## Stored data
◆ ◆ ◆ ◆ ◆ ◆ ◆
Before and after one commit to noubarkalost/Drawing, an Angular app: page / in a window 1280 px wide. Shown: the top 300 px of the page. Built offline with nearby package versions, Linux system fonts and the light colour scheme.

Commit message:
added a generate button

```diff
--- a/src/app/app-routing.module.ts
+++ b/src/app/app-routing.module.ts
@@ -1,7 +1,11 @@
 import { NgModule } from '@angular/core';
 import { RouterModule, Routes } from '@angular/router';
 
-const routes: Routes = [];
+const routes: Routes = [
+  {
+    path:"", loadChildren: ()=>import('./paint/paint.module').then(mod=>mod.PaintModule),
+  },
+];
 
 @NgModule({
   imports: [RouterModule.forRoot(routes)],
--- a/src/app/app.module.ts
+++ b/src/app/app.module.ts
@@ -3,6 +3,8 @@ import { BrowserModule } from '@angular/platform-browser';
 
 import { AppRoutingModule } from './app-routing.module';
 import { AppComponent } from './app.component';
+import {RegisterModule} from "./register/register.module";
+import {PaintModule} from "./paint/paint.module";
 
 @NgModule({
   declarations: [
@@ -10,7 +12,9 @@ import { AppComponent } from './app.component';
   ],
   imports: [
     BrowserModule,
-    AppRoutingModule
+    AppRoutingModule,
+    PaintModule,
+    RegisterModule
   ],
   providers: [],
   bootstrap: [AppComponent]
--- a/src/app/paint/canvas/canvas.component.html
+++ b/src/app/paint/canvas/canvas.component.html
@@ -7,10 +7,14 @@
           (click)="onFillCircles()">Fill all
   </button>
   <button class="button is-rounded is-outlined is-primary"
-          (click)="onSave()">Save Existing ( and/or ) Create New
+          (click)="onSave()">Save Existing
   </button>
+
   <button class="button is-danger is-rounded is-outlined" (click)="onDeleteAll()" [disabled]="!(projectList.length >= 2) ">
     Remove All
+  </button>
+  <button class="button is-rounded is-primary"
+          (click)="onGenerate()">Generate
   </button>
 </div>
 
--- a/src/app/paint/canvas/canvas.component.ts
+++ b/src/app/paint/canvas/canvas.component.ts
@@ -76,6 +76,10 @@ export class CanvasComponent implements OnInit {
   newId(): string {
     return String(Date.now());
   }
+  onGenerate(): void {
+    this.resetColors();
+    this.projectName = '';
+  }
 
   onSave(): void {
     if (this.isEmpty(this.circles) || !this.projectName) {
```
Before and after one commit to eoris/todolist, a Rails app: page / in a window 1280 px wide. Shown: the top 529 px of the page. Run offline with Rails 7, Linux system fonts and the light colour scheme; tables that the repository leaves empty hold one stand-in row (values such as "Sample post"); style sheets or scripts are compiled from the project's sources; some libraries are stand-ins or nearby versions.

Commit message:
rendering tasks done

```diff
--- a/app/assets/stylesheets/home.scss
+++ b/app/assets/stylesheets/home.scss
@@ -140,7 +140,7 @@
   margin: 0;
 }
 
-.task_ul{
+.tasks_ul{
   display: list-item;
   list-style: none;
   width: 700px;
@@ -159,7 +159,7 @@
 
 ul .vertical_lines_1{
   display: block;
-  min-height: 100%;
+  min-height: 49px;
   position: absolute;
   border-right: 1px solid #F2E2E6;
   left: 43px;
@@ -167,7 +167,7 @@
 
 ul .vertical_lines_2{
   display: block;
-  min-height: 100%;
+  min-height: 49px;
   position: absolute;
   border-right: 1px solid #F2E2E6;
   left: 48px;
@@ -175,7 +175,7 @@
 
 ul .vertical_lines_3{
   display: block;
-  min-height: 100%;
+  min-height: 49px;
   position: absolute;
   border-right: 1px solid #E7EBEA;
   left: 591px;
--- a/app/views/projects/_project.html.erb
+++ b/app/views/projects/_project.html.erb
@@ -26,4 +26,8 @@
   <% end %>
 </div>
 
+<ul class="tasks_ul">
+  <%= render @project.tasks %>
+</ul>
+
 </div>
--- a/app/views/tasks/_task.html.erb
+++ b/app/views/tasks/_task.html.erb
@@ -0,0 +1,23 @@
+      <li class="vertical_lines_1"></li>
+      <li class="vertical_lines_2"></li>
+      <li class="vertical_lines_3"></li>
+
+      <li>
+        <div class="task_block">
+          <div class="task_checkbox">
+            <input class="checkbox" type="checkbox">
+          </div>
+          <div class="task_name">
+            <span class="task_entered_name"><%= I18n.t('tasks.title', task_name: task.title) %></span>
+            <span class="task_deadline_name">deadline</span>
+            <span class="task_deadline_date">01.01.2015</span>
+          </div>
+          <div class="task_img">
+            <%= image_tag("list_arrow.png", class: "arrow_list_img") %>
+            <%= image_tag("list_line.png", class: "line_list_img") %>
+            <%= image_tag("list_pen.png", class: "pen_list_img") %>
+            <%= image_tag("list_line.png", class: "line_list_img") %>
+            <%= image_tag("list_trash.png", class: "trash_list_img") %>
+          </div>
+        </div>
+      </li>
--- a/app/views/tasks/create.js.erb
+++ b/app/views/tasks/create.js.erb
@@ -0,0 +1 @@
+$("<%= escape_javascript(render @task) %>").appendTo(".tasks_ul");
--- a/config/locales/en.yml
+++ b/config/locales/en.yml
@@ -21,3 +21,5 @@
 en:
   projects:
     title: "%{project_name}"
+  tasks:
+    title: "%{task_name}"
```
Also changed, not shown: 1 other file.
◆ ◆ ◆ ◆ ◆ ◆ ◆
## What to produce
Repeat all the entries word for word.

## Exercise answer
Before and after one commit to noubarkalost/Drawing, an Angular app: page / in a window 1280 px wide. Shown: the top 300 px of the page. Built offline with nearby package versions, Linux system fonts and the light colour scheme.

Commit message:
added a generate button

```diff
--- a/src/app/app-routing.module.ts
+++ b/src/app/app-routing.module.ts
@@ -1,7 +1,11 @@
 import { NgModule } from '@angular/core';
 import { RouterModule, Routes } from '@angular/router';
 
-const routes: Routes = [];
+const routes: Routes = [
+  {
+    path:"", loadChildren: ()=>import('./paint/paint.module').then(mod=>mod.PaintModule),
+  },
+];
 
 @NgModule({
   imports: [RouterModule.forRoot(routes)],
--- a/src/app/app.module.ts
+++ b/src/app/app.module.ts
@@ -3,6 +3,8 @@ import { BrowserModule } from '@angular/platform-browser';
 
 import { AppRoutingModule } from './app-routing.module';
 import { AppComponent } from './app.component';
+import {RegisterModule} from "./register/register.module";
+import {PaintModule} from "./paint/paint.module";
 
 @NgModule({
   declarations: [
@@ -10,7 +12,9 @@ import { AppComponent } from './app.component';
   ],
   imports: [
     BrowserModule,
-    AppRoutingModule
+    AppRoutingModule,
+    PaintModule,
+    RegisterModule
   ],
   providers: [],
   bootstrap: [AppComponent]
--- a/src/app/paint/canvas/canvas.component.html
+++ b/src/app/paint/canvas/canvas.component.html
@@ -7,10 +7,14 @@
           (click)="onFillCircles()">Fill all
   </button>
   <button class="button is-rounded is-outlined is-primary"
-          (click)="onSave()">Save Existing ( and/or ) Create New
+          (click)="onSave()">Save Existing
   </button>
+
   <button class="button is-danger is-rounded is-outlined" (click)="onDeleteAll()" [disabled]="!(projectList.length >= 2) ">
     Remove All
+  </button>
+  <button class="button is-rounded is-primary"
+          (click)="onGenerate()">Generate
   </button>
 </div>
 
--- a/src/app/paint/canvas/canvas.component.ts
+++ b/src/app/paint/canvas/canvas.component.ts
@@ -76,6 +76,10 @@ export class CanvasComponent implements OnInit {
   newId(): string {
     return String(Date.now());
   }
+  onGenerate(): void {
+    this.resetColors();
+    this.projectName = '';
+  }
 
   onSave(): void {
     if (this.isEmpty(this.circles) || !this.projectName) {
```
Before and after one commit to eoris/todolist, a Rails app: page / in a window 1280 px wide. Shown: the top 529 px of the page. Run offline with Rails 7, Linux system fonts and the light colour scheme; tables that the repository leaves empty hold one stand-in row (values such as "Sample post"); style sheets or scripts are compiled from the project's sources; some libraries are stand-ins or nearby versions.

Commit message:
rendering tasks done

```diff
--- a/app/assets/stylesheets/home.scss
+++ b/app/assets/stylesheets/home.scss
@@ -140,7 +140,7 @@
   margin: 0;
 }
 
-.task_ul{
+.tasks_ul{
   display: list-item;
   list-style: none;
   width: 700px;
@@ -159,7 +159,7 @@
 
 ul .vertical_lines_1{
   display: block;
-  min-height: 100%;
+  min-height: 49px;
   position: absolute;
   border-right: 1px solid #F2E2E6;
   left: 43px;
@@ -167,7 +167,7 @@
 
 ul .vertical_lines_2{
   display: block;
-  min-height: 100%;
+  min-height: 49px;
   position: absolute;
   border-right: 1px solid #F2E2E6;
   left: 48px;
@@ -175,7 +175,7 @@
 
 ul .vertical_lines_3{
   display: block;
-  min-height: 100%;
+  min-height: 49px;
   position: absolute;
   border-right: 1px solid #E7EBEA;
   left: 591px;
--- a/app/views/projects/_project.html.erb
+++ b/app/views/projects/_project.html.erb
@@ -26,4 +26,8 @@
   <% end %>
 </div>
 
+<ul class="tasks_ul">
+  <%= render @project.tasks %>
+</ul>
+
 </div>
--- a/app/views/tasks/_task.html.erb
+++ b/app/views/tasks/_task.html.erb
@@ -0,0 +1,23 @@
+      <li class="vertical_lines_1"></li>
+      <li class="vertical_lines_2"></li>
+      <li class="vertical_lines_3"></li>
+
+      <li>
+        <div class="task_block">
+          <div class="task_checkbox">
+            <input class="checkbox" type="checkbox">
+          </div>
+          <div class="task_name">
+            <span class="task_entered_name"><%= I18n.t('tasks.title', task_name: task.title) %></span>
+            <span class="task_deadline_name">deadline</span>
+            <span class="task_deadline_date">01.01.2015</span>
+          </div>
+          <div class="task_img">
+            <%= image_tag("list_arrow.png", class: "arrow_list_img") %>
+            <%= image_tag("list_line.png", class: "line_list_img") %>
+            <%= image_tag("list_pen.png", class: "pen_list_img") %>
+            <%= image_tag("list_line.png", class: "line_list_img") %>
+            <%= image_tag("list_trash.png", class: "trash_list_img") %>
+          </div>
+        </div>
+      </li>
--- a/app/views/tasks/create.js.erb
+++ b/app/views/tasks/create.js.erb
@@ -0,0 +1 @@
+$("<%= escape_javascript(render @task) %>").appendTo(".tasks_ul");
--- a/config/locales/en.yml
+++ b/config/locales/en.yml
@@ -21,3 +21,5 @@
 en:
   projects:
     title: "%{project_name}"
+  tasks:
+    title: "%{task_name}"
```
Also changed, not shown: 1 other file.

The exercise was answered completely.